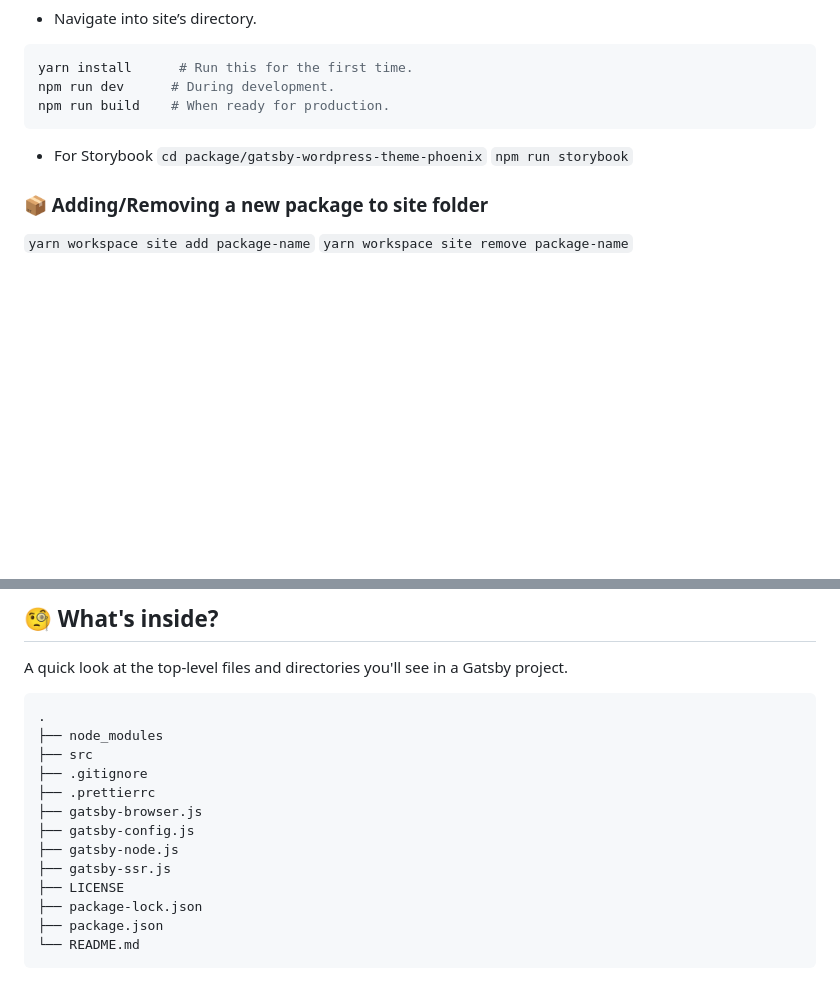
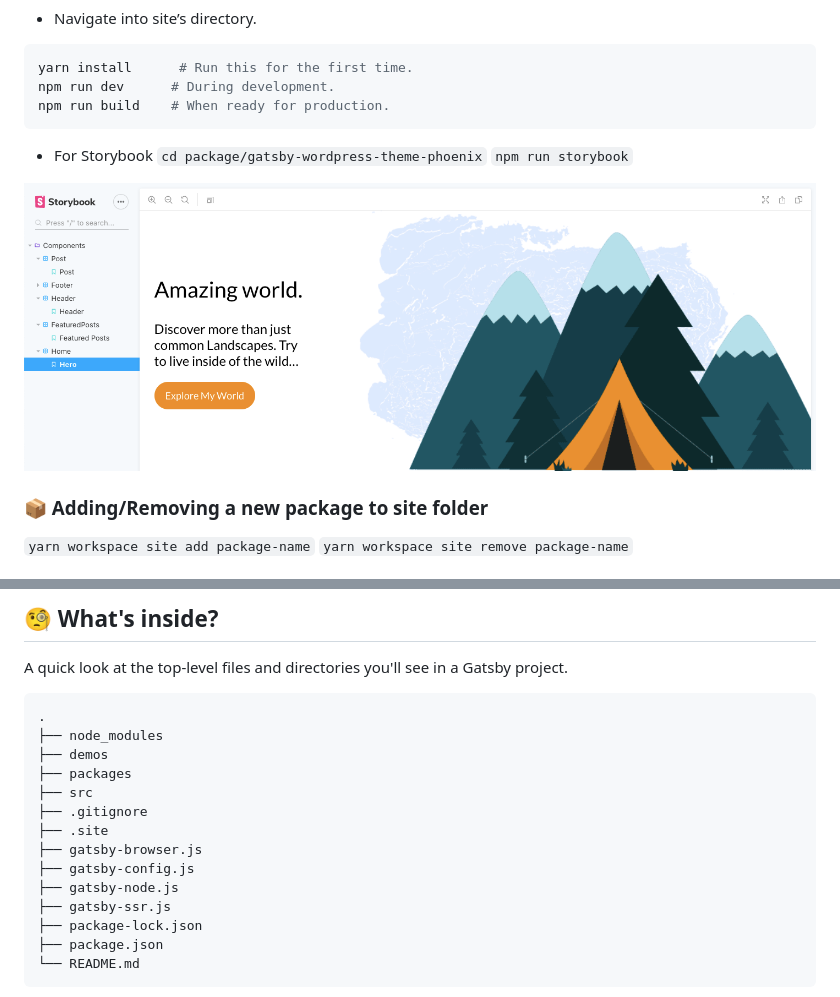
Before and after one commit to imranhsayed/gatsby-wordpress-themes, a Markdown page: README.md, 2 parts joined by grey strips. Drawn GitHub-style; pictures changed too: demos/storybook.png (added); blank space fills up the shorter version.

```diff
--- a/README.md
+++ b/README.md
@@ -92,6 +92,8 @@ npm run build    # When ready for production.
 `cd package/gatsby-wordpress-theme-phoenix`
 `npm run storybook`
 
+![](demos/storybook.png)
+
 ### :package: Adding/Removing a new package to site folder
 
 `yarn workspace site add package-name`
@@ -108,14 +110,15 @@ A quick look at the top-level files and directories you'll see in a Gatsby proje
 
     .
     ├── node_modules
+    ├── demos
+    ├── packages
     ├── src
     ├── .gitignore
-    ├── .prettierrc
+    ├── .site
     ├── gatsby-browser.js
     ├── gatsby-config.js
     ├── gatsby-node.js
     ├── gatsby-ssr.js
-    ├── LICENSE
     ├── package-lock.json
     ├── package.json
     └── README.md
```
* * *
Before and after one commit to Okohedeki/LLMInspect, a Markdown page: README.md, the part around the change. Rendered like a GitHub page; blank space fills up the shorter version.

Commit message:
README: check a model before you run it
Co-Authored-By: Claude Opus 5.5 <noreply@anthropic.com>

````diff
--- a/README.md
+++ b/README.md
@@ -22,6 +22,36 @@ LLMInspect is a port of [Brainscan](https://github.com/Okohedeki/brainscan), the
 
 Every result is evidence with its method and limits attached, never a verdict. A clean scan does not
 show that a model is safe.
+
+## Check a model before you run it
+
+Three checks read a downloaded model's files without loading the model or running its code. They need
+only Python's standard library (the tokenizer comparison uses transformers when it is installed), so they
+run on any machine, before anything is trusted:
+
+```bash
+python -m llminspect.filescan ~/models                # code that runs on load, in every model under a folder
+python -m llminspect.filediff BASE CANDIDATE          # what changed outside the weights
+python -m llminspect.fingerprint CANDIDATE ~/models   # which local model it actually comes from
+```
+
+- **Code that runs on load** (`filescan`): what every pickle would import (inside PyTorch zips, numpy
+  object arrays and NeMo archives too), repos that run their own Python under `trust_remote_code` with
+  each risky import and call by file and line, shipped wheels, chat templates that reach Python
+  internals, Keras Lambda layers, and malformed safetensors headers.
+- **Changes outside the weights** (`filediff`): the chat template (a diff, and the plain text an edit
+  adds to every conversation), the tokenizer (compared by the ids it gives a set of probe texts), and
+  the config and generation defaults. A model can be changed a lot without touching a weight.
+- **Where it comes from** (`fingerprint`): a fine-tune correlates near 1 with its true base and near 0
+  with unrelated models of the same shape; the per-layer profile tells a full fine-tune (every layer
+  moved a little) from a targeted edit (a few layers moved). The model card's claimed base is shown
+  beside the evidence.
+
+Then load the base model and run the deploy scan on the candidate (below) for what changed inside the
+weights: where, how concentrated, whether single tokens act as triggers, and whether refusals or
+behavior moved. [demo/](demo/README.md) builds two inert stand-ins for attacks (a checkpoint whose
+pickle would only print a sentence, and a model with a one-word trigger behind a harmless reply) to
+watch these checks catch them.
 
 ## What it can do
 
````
* * *
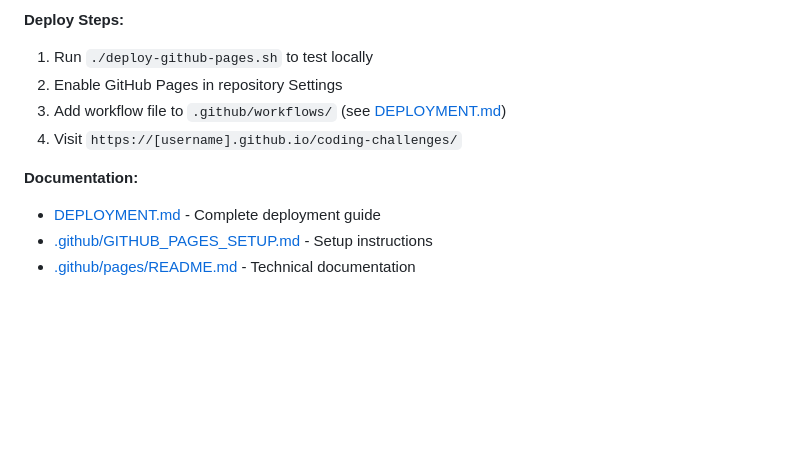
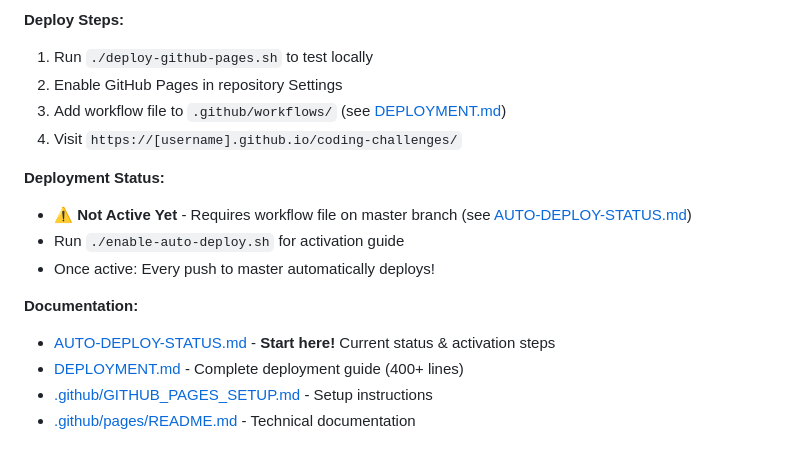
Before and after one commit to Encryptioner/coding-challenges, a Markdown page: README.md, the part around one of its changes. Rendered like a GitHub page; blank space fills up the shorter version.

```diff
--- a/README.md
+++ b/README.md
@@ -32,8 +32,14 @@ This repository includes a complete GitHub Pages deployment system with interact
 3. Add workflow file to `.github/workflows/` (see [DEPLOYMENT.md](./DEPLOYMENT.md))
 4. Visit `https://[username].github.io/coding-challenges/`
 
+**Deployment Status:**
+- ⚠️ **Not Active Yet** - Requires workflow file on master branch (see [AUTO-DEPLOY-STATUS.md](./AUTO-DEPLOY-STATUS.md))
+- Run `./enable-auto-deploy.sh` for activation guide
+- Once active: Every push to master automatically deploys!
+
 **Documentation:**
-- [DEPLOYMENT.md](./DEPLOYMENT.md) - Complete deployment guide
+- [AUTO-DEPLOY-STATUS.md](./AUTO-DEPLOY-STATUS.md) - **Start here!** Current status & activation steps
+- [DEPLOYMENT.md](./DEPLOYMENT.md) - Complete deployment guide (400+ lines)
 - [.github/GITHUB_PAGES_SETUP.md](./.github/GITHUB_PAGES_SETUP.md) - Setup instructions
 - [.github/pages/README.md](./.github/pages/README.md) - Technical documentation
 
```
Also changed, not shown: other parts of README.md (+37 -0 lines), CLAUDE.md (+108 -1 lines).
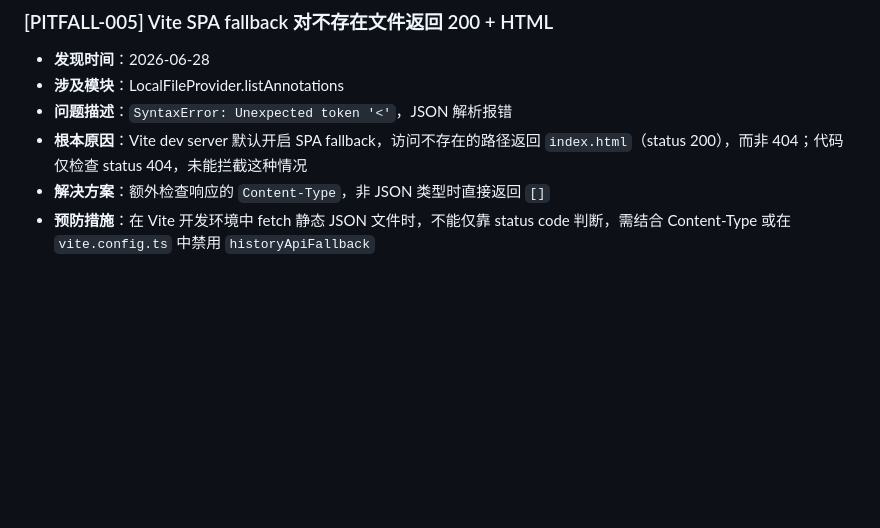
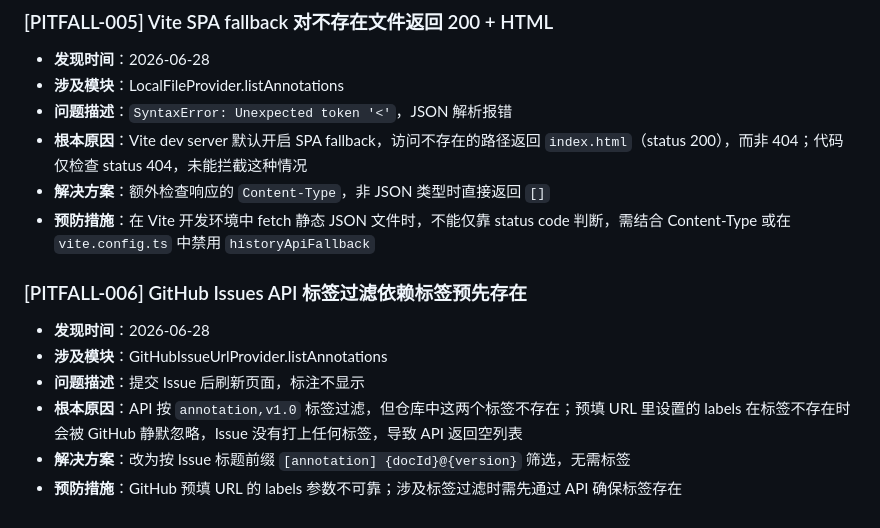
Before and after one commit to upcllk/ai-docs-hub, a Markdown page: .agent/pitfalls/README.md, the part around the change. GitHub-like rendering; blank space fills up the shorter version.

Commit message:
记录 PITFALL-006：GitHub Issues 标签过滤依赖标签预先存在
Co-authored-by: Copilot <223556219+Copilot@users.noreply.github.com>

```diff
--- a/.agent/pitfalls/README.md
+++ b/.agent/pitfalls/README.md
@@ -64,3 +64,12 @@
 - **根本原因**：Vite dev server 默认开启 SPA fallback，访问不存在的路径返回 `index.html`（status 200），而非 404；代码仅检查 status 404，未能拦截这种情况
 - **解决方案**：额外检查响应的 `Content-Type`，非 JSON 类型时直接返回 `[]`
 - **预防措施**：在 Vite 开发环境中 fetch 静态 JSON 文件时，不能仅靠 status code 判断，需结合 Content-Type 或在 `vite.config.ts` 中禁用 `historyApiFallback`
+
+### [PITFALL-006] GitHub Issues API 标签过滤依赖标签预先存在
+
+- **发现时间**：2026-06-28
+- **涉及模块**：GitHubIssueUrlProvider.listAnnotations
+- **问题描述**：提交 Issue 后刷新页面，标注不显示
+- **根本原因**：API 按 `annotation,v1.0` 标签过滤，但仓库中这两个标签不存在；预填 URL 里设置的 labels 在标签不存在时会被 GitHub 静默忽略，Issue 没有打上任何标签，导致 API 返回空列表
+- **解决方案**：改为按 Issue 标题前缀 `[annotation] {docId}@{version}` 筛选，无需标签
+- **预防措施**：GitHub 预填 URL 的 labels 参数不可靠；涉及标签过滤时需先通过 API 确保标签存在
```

- **Assignment**
Filter the entries down to the lines containing "that". Copy each of those lines.

- **Solved exercise**
 show that a model is safe.
+python -m llminspect.filescan ~/models                # code that runs on load, in every model under a folder
+- **Code that runs on load** (`filescan`): what every pickle would import (inside PyTorch zips, numpy
+  object arrays and NeMo archives too), repos that run their own Python under `trust_remote_code` with
+  each risky import and call by file and line, shipped wheels, chat templates that reach Python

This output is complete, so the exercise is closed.